■ **Supplied records**:
^^^^

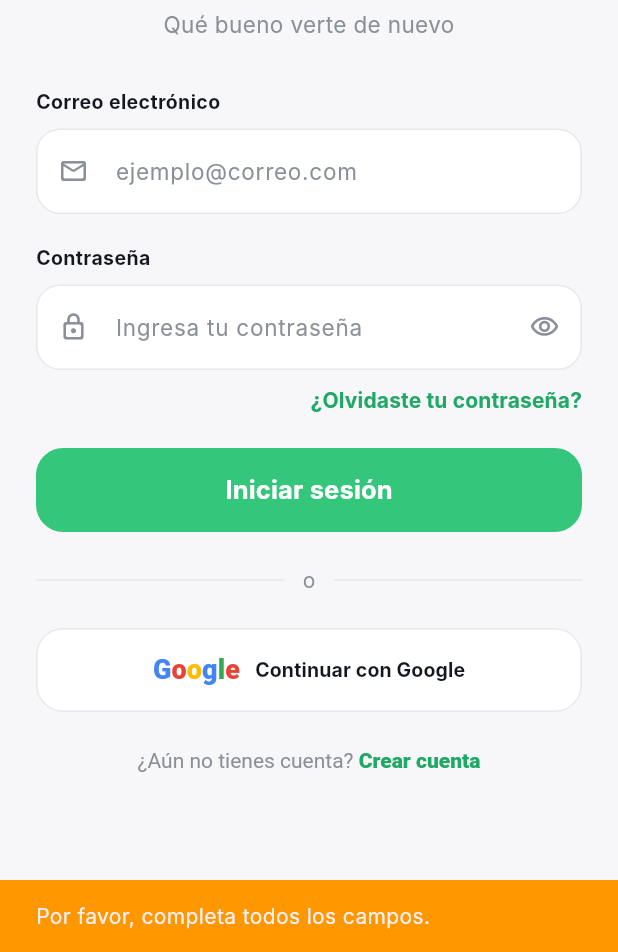
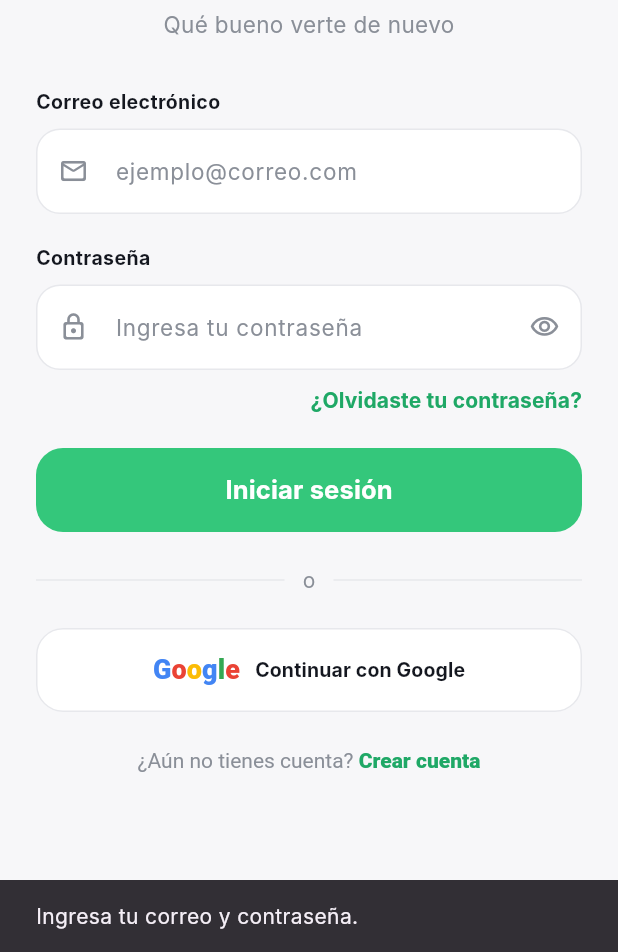
Before and after one commit to roldanvalego602-stack/Healthy-Habit-v2, a Flutter app: the screen it shows after launch, after a tap on "Iniciar sesión", on a phone screen of 412 x 824 dp, the part 284-1236 px from its top. Run offline on Flutter 3.47's test engine with Material 3 defaults, Android fonts, the phone set to English and light mode, and no system bars; our stand-ins replace cloud_firestore, firebase_auth, firebase_core, firebase_storage, google_sign_in, image_picker and 1 more; accounts and stored records are empty; Roboto replaces fonts that are missing (Inter).

Commit message:
recuperar contraseña y confirmar correo

```diff
--- a/lib/páginas/sesion/login_screen.dart
+++ b/lib/páginas/sesion/login_screen.dart
@@ -49,44 +49,67 @@ class _LoginScreenState extends State<LoginScreen> {
   }
 
   // Método para iniciar sesión con correo y contraseña
+
   Future<void> _handleLogin() async {
     final email = _emailController.text.trim();
-    final password = _passwordController.text.trim();
+    final password = _passwordController.text;
 
     if (email.isEmpty || password.isEmpty) {
       ScaffoldMessenger.of(context).showSnackBar(
-        const SnackBar(
-          content: Text('Por favor, completa todos los campos.'),
-          backgroundColor: Colors.orange,
-        ),
+        const SnackBar(content: Text('Ingresa tu correo y contraseña.')),
       );
       return;
     }
 
-    setState(() => _isLoading = true);
+    try {
+      final user = await _authService.signIn(email: email, password: password);
 
-    try {
-      await _authService.signIn(email: email, password: password);
+      if (!mounted || user == null) return;
 
-      if (mounted) {
-        Navigator.pushReplacement(
-          context,
-          MaterialPageRoute(builder: (context) => const HomeScreen2()),
-        );
+      Navigator.of(
+        context,
+      ).pushReplacement(MaterialPageRoute(builder: (_) => const HomeScreen2()));
+    } on EmailNotVerifiedException catch (e) {
+      if (!mounted) return;
+
+      ScaffoldMessenger.of(context).showSnackBar(
+        SnackBar(
+          content: Text(e.message),
+          duration: const Duration(seconds: 7),
+        ),
+      );
+    } on FirebaseAuthException catch (e) {
+      if (!mounted) return;
+
+      String mensaje;
+      switch (e.code) {
+        case 'invalid-email':
+          mensaje = 'El correo electrónico no es válido.';
+          break;
+        case 'user-not-found':
+        case 'wrong-password':
+        case 'invalid-credential':
+          mensaje = 'Correo o contraseña incorrectos.';
+          break;
+        case 'too-many-requests':
+          mensaje = 'Demasiados intentos. Espera un momento.';
+          break;
+        case 'network-request-failed':
+          mensaje = 'Error de conexión. Comprueba tu internet.';
+          break;
+        default:
+          mensaje = 'No se pudo iniciar sesión. Inténtalo de nuevo.';
       }
-    } catch (e) {
-      if (mounted) {
-        ScaffoldMessenger.of(context).showSnackBar(
-          SnackBar(
-            content: Text('Error al iniciar sesión: ${e.toString()}'),
-            backgroundColor: Colors.red,
-          ),
-        );
-      }
-    } finally {
-      if (mounted) {
-        setState(() => _isLoading = false);
-      }
+
+      ScaffoldMessenger.of(
+        context,
+      ).showSnackBar(SnackBar(content: Text(mensaje)));
+    } catch (_) {
+      if (!mounted) return;
+
+      ScaffoldMessenger.of(context).showSnackBar(
+        const SnackBar(content: Text('Ocurrió un error al iniciar sesión.')),
+      );
     }
   }
 
--- a/lib/páginas/splash_screen.dart
+++ b/lib/páginas/splash_screen.dart
@@ -1,9 +1,8 @@
 import 'package:flutter/material.dart';
 import 'package:firebase_auth/firebase_auth.dart';
+
 import 'package:healthy_habit/p%C3%A1ginas/inicio.dart';
-
-import '/páginas/sesion/login_screen.dart';
-import '/main.dart' show HomeScreen2;
+import 'package:healthy_habit/p%C3%A1ginas/sesion/login_screen.dart';
 
 class SplashScreen extends StatefulWidget {
   const SplashScreen({super.key});
@@ -12,101 +11,88 @@ class SplashScreen extends StatefulWidget {
   State<SplashScreen> createState() => _SplashScreenState();
 }
 
-class _SplashScreenState extends State<SplashScreen> {
-  double _opacidad = 0.0;
-  double _escala = 0.8;
+class _SplashScreenState extends State<SplashScreen>
+    with SingleTickerProviderStateMixin {
+  late final AnimationController _controller;
+  late final Animation<double> _opacity;
+  late final Animation<double> _scale;
 
   @override
   void initState() {
     super.initState();
 
-    _iniciarSplash();
+    _controller = AnimationController(
+      vsync: this,
+      duration: const Duration(milliseconds: 1000),
+    );
+
+    _opacity = CurvedAnimation(parent: _controller, curve: Curves.easeIn);
+
+    _scale = Tween<double>(
+      begin: 0.8,
+      end: 1.0,
+    ).animate(CurvedAnimation(parent: _controller, curve: Curves.easeOutBack));
+
+    _controller.forward();
+    _navigate();
   }
 
-  Future<void> _iniciarSplash() async {
-    // Iniciar la animación del logo.
+  Future<void> _navigate() async {
     await Future.delayed(const Duration(milliseconds: 300));
-
-    if (!mounted) return;
-
-    setState(() {
-      _opacidad = 1.0;
-      _escala = 1.0;
-    });
-
-    // Mantener visible el splash durante tres segundos.
     await Future.delayed(const Duration(seconds: 3));
 
     if (!mounted) return;
 
-    // Consultar si Firebase conserva una sesión activa.
-    final User? usuario = FirebaseAuth.instance.currentUser;
+    User? user = FirebaseAuth.instance.currentUser;
 
-    final Widget siguientePantalla =
-        usuario != null ? const HomeScreen2() : const LoginScreen();
+    if (user != null) {
+      await user.reload();
+      user = FirebaseAuth.instance.currentUser;
+    }
 
     if (!mounted) return;
 
-    // Reemplazar el splash para evitar regresar a él con Atrás.
-    Navigator.of(context).pushReplacement(
-      PageRouteBuilder(
-        transitionDuration: const Duration(milliseconds: 800),
-        pageBuilder: (context, animation, secondaryAnimation) {
-          return siguientePantalla;
-        },
-        transitionsBuilder: (context, animation, secondaryAnimation, child) {
-          return FadeTransition(opacity: animation, child: child);
-        },
-      ),
-    );
+    final verified =
+        user != null &&
+        (user.emailVerified ||
+            user.providerData.any(
+              (provider) => provider.providerId == 'google.com',
+            ));
+
+    final Widget destination =
+        verified ? const HomeScreen2() : const LoginScreen();
+
+    Navigator.of(
+      context,
+    ).pushReplacement(MaterialPageRoute(builder: (_) => destination));
+  }
+
+  @override
+  void dispose() {
+    _controller.dispose();
+    super.dispose();
   }
 
   @override
   Widget build(BuildContext context) {
     return Scaffold(
-      body: Container(
-        width: double.infinity,
-        decoration: const BoxDecoration(
-          gradient: LinearGradient(
-            begin: Alignment.topCenter,
-            end: Alignment.bottomCenter,
-            colors: [Color(0xFF121B2B), Color(0xFF0A0F1A)],
-          ),
-        ),
-        child: Center(
-          child: AnimatedOpacity(
-            duration: const Duration(milliseconds: 1200),
-            opacity: _opacidad,
-            child: AnimatedScale(
-              duration: const Duration(milliseconds: 1200),
-              scale: _escala,
-              curve: Curves.easeOutBack,
-              child: Column(
-                mainAxisAlignment: MainAxisAlignment.center,
-                children: [
-                  Image.asset('assets/logo/logo.png', width: 140, height: 140),
-                  const SizedBox(height: 32),
-                  const Text(
-                    'Healthy Habit',
-                    style: TextStyle(
-                      fontSize: 32,
-                      fontWeight: FontWeight.w900,
-                      color: Colors.white,
-                      letterSpacing: 0.5,
-                    ),
-                  ),
-                  const SizedBox(height: 12),
-                  const Text(
-                    'Construye hábitos. Desbloquea tu progreso.',
-                    textAlign: TextAlign.center,
-                    style: TextStyle(
-                      fontSize: 14,
-                      fontWeight: FontWeight.w400,
-                      color: Color(0xFF94A3B8),
-                    ),
-                  ),
-                ],
-              ),
+      backgroundColor: const Color(0xFFF8FAF9),
+      body: Center(
+        child: FadeTransition(
+          opacity: _opacity,
+          child: ScaleTransition(
+            scale: _scale,
+            child: Image.asset(
+              'assets/mascot/healthy.png',
+              width: 150,
+              height: 150,
+              errorBuilder: (context, error, stackTrace) {
+                return const Icon(
+                  Icons.eco_rounded,
+                  size: 100,
+                  color: Color(0xFF10B981),
+                );
+              },
             ),
           ),
         ),
```
Also changed, not shown: lib/páginas/sesion/olvidar_contrasena.dart (+75 -34 lines), lib/páginas/sesion/signup_screen.dart (+52 -28 lines), lib/servicios/firebase_servicios.dart (+19 -24 lines).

^^^^

■ **Your assignment**:
From the records above, pull out each line that has "case".

■ **Written solution**:
+        case 'invalid-email':
+        case 'user-not-found':
+        case 'wrong-password':
+        case 'invalid-credential':
+        case 'too-many-requests':
+        case 'network-request-failed':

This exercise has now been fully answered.